Me, I like the name of Derbe, from Acts 14. St. Luke says in verse 21 that Derbe had a good first response to the gospel, and a church started there, describing how “they had proclaimed the good news to that city and made a considerable number of disciples.” (That’s the opening line of today’s epistle.) I have never been to any Derbe, anywhere, but it sounds like a horse racing town to me. Maybe it should be in Kentucky near Lexington somewhere, right? Or, like in around Baltimore, who just had a famous horse race, the Preakness Derby. Did you see the race on tv or internet or even in person last Saturday? It was an exhilarating race and a bit of a funny one. “War of Will” won it, riding the rails, like he did in the Kentucky Derby, but unlike that first Triple Crown race, no horse illegally veered into his way in Baltimore’s horse race, and War of Will passed inside quickly of Warrior’s Charge (my own private pick) in the home stretch to win it. The horses were running very fast for this race, even a jockey less horse who ditched his rider at the gate, and ran well to the finish line absent him. I wondered what happens when a rider-less horse comes in first? Or what if the jockey chasing after him beats all the horses? Who wins ,then? Well, War of Well crossed the finish line first.

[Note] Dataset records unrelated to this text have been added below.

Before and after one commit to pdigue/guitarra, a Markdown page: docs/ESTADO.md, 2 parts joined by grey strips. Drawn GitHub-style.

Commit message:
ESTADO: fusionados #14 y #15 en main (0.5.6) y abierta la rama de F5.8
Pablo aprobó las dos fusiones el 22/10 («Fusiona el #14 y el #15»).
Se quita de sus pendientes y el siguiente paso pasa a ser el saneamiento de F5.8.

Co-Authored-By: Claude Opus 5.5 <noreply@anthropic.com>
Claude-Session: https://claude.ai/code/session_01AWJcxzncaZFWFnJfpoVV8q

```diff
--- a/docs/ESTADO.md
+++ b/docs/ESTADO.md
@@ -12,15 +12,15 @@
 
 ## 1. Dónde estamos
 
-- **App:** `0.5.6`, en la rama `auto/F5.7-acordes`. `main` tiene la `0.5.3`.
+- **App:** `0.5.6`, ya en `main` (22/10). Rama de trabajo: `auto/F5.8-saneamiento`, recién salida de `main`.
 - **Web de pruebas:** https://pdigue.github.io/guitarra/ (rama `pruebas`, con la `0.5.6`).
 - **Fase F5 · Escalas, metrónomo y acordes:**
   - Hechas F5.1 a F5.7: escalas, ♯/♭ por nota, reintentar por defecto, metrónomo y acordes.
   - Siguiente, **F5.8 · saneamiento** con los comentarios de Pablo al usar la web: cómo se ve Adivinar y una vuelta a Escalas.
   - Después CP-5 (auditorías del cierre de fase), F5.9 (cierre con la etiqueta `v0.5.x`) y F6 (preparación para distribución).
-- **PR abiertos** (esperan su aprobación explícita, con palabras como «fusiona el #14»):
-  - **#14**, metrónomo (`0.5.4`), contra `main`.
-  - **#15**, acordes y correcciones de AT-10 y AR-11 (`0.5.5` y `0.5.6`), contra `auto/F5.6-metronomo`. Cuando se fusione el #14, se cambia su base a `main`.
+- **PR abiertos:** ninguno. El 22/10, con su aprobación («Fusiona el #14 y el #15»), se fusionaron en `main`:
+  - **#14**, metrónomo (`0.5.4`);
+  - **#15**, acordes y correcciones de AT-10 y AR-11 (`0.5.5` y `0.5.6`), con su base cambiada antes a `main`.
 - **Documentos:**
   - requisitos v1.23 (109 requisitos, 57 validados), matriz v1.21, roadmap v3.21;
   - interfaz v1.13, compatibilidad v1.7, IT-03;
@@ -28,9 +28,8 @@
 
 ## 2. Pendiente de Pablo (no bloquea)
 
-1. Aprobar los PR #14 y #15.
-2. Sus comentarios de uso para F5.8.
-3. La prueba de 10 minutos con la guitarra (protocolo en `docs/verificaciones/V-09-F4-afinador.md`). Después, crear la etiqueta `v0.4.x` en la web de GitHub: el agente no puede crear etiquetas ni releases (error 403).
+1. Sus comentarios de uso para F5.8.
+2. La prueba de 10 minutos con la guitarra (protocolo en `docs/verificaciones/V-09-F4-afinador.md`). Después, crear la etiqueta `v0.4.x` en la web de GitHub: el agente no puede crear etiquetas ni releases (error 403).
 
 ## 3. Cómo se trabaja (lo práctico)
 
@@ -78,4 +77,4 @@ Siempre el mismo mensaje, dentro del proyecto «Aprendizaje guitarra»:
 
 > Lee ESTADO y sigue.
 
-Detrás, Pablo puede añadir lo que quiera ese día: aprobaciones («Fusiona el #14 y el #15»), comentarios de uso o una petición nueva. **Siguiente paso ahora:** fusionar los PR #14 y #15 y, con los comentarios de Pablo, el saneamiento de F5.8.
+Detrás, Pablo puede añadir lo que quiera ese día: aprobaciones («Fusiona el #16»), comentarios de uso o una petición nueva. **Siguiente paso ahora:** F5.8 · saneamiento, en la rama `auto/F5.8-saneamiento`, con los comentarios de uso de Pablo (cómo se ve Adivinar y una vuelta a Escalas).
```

Anyway, those places of Derbe and Perga and Lystra are dots on a map of early parishes in Christianity, much like we had some dots on the map in our Montgomery County Catholic communities, getting first established about 200 years ago or more, back when the fastest way for a priest to get to them was by horse, like when Bishop John Carroll had to get around to our county that way, or when Fr. (and later) Saint John Neumann rode around Maryland on a trusted horse, back when he was pastor in Elkridge or in Baltimore, or before that when on a horserider circuit in Md. Ohio and Pennsylvania as a Redemptorist missionary to a budding American church.

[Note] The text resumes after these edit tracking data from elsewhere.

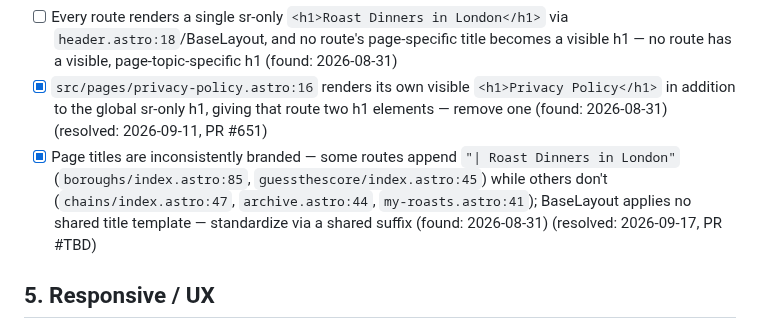
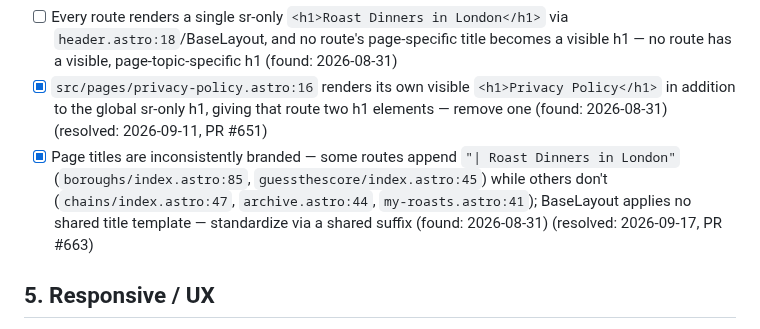
Before and after one commit to jamesthemullet/rdldn, a Markdown page: AUDIT.md, the part around the change. Drawn GitHub-style.

Commit message:
Record PR number for resolved AUDIT.md title-branding item
Co-Authored-By: Claude Sonnet 5 <noreply@anthropic.com>
Claude-Session: https://claude.ai/code/session_017QBCHVywcN96D7tmAG6sCe

```diff
--- a/AUDIT.md
+++ b/AUDIT.md
@@ -63,7 +63,7 @@ audit adds new findings to the bottom of each section and leaves checked items a
 - [x] Root-level `./middleware.js` (bad-bot blocking logic) is not the file Astro actually loads (`src/middleware.ts` is, and only handles Clerk auth) and isn't wired into the `@astrojs/vercel` build — appears to be dead code, meaning bad bots aren't actually being blocked despite the code existing; wire it in or remove it (found: 2026-08-31) (resolved: 2026-09-16, PR #661)
 - [ ] Every route renders a single sr-only `<h1>Roast Dinners in London</h1>` via `header.astro:18`/BaseLayout, and no route's page-specific title becomes a visible h1 — no route has a visible, page-topic-specific h1 (found: 2026-08-31)
 - [x] `src/pages/privacy-policy.astro:16` renders its own visible `<h1>Privacy Policy</h1>` in addition to the global sr-only h1, giving that route two h1 elements — remove one (found: 2026-08-31) (resolved: 2026-09-11, PR #651)
-- [x] Page titles are inconsistently branded — some routes append `"| Roast Dinners in London"` (`boroughs/index.astro:85`, `guessthescore/index.astro:45`) while others don't (`chains/index.astro:47`, `archive.astro:44`, `my-roasts.astro:41`); BaseLayout applies no shared title template — standardize via a shared suffix (found: 2026-08-31) (resolved: 2026-09-17, PR #TBD)
+- [x] Page titles are inconsistently branded — some routes append `"| Roast Dinners in London"` (`boroughs/index.astro:85`, `guessthescore/index.astro:45`) while others don't (`chains/index.astro:47`, `archive.astro:44`, `my-roasts.astro:41`); BaseLayout applies no shared title template — standardize via a shared suffix (found: 2026-08-31) (resolved: 2026-09-17, PR #663)
 
 ## 5. Responsive / UX
 
```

For fun, I did a google search in America for North American cities with the same name as a Biblical community or parish. The best local one, here in our county in Maryland, was Damascus, named after a persecuted church in the first decade of Christianity, but whom God protected before an enraged Saul of Tarsus got there, and converted him and healed him into Paul, to the Church’s side, in the Light. We have a St. Paul’s parish in our Damascus. Someone had a sense of humor and/or a Biblical sense in naming it. Over in Delaware, Bethany Beach conjures up connections to Mary and Martha and Lazarus home, probably being home to a post-Resurrection Mass. St. Ann’s parish is there at that Delaware beach town now. Up in Pennsylvania, they have two significant ones, a parish in Rome, PA named after the first underground church, of the catacombs, where Peter and Paul gave their lives in martyrdom. Another Pennsylvania city of many parishes in supposed brotherly love dared to call herself Philadelphia, mostly because William Penn knew his Bible, and that an early church pleasing to God in Asia Minor, begun by the apostle John, had

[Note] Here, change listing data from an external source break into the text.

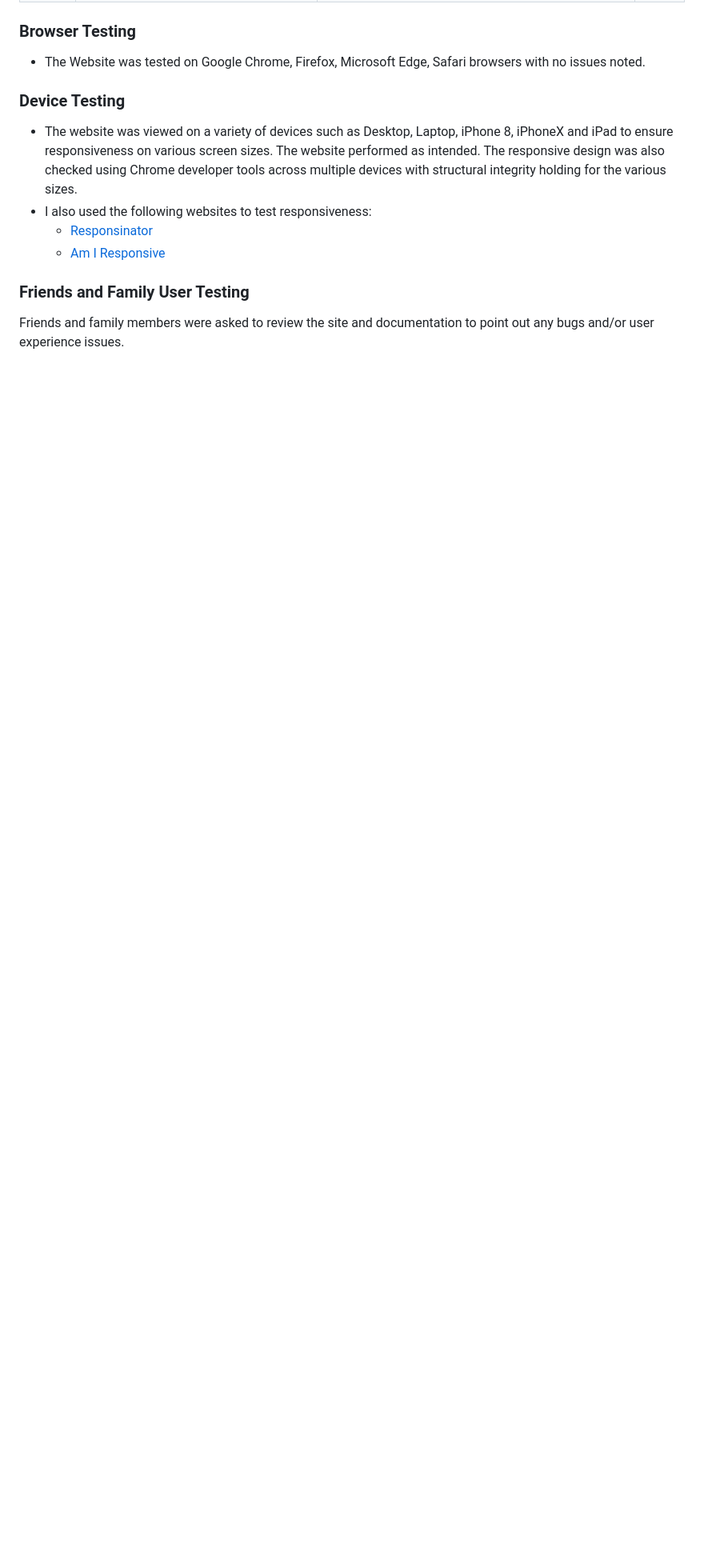
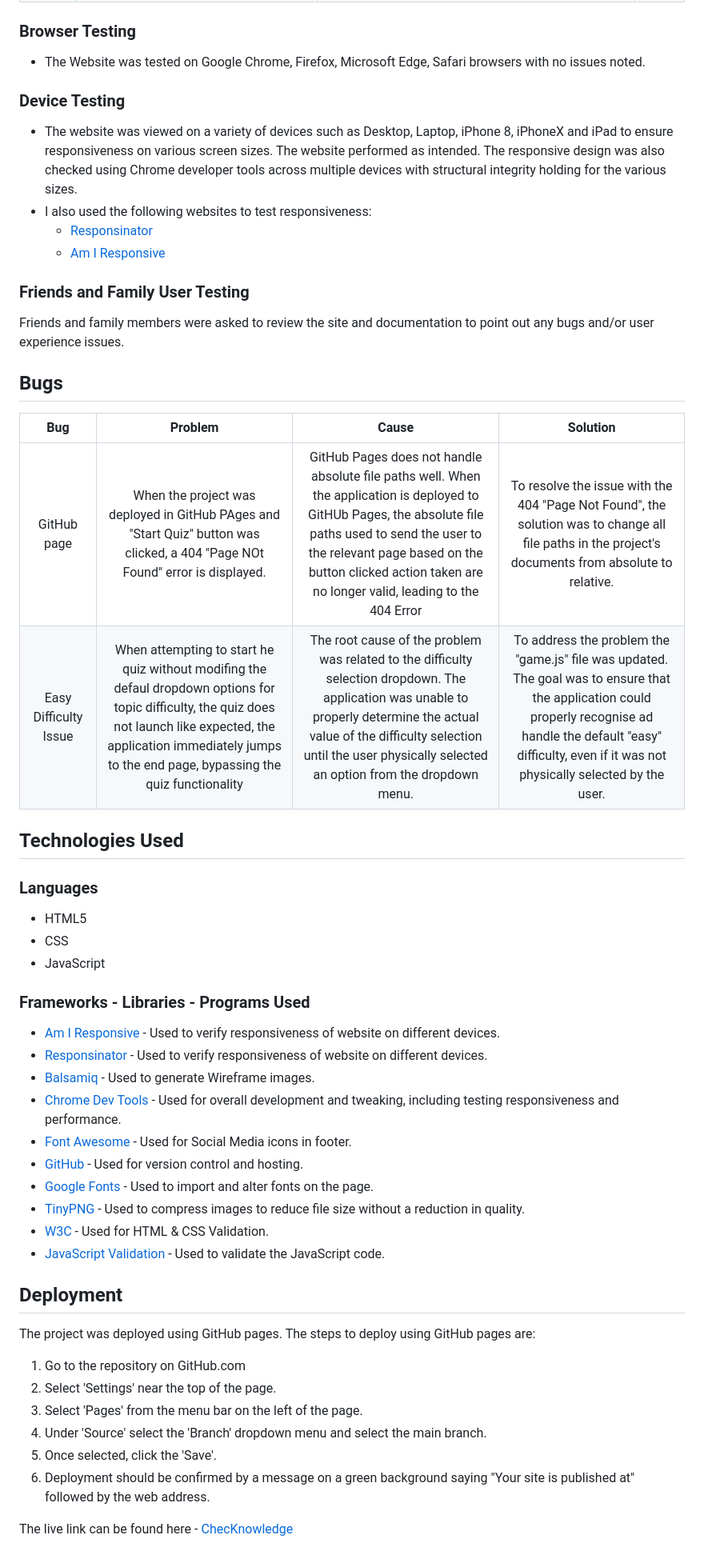
Before and after one commit to ChristianCricchi/BooKnowledge, a Markdown page: README.md, the part around the change. Shown: that part at 80% size. Drawn GitHub-style; blank space fills up the shorter version.

Commit message:
Update README.md: Added Bugs, Technologies Used, Frameworks, Libraries, program used, deployment section.

```diff
--- a/README.md
+++ b/README.md
@@ -196,3 +196,42 @@ Wireframes were produced using Balsamiq.
 
 ### Friends and Family User Testing
 Friends and family members were asked to review the site and documentation to point out any bugs and/or user experience issues.
+
+## Bugs
+
+| Bug | Problem | Cause | Solution |
+| :---: | :---: | :---: | :---: |
+| GitHub page | When the project was deployed in GitHub PAges and "Start Quiz" button was clicked, a 404 "Page NOt Found" error is displayed.| GitHub Pages does not handle absolute file paths well. When the application is deployed to GitHUb Pages, the absolute file paths used to send the user to the relevant page based on the button clicked action taken are no longer valid, leading to the 404 Error | To resolve the issue with the 404 "Page Not Found", the solution was to change all file paths in the project's documents from absolute to relative. |
+| Easy Difficulty Issue | When attempting to start he quiz without modifing the defaul dropdown options for topic difficulty, the quiz does not launch like expected, the application immediately jumps to the end page, bypassing the quiz functionality | The root cause of the problem was related to the difficulty selection dropdown. The application was unable to properly determine the actual value of the difficulty selection until the user physically selected an option from the dropdown menu. | To address the problem the "game.js" file was updated. The goal was to ensure that the application could properly recognise ad handle the default "easy" difficulty, even if it was not physically selected by the user. |
+
+## Technologies Used
+
+### Languages
+- HTML5
+- CSS
+- JavaScript
+
+### Frameworks - Libraries - Programs Used
+- [Am I Responsive](http://ami.responsivedesign.is/) - Used to verify responsiveness of website on different devices.
+- [Responsinator](http://www.responsinator.com/) - Used to verify responsiveness of website on different devices.
+- [Balsamiq](https://balsamiq.com/) - Used to generate Wireframe images.
+- [Chrome Dev Tools](https://developer.chrome.com/docs/devtools/) - Used for overall development and tweaking, including testing responsiveness and performance.
+- [Font Awesome](https://fontawesome.com/) - Used for Social Media icons in footer.
+- [GitHub](https://github.com/) - Used for version control and hosting.
+- [Google Fonts](https://fonts.google.com/) - Used to import and alter fonts on the page.
+- [TinyPNG](https://tinypng.com/) - Used to compress images to reduce file size without a reduction in quality.
+- [W3C](https://www.w3.org/) - Used for HTML & CSS Validation.
+- [JavaScript Validation](https://JSHint.com) - Used to validate the JavaScript code.
+
+## Deployment
+
+The project was deployed using GitHub pages. The steps to deploy using GitHub pages are:
+
+1. Go to the repository on GitHub.com
+2. Select 'Settings' near the top of the page.
+3. Select 'Pages' from the menu bar on the left of the page.
+4. Under 'Source' select the 'Branch' dropdown menu and select the main branch.
+5. Once selected, click the 'Save'.
+6. Deployment should be confirmed by a message on a green background saying "Your site is published at" followed by the web address.
+
+The live link can be found here - [ChecKnowledge](https://christiancricchi.github.io/ChecKnowledge/)
```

the name. The same John Neumann trailblazing here in Md. became the apostle to really get that Philly Pennsylvania city alive in the Catholic faith. Now it’s in Archbishop Chaput’s capable shepherding care.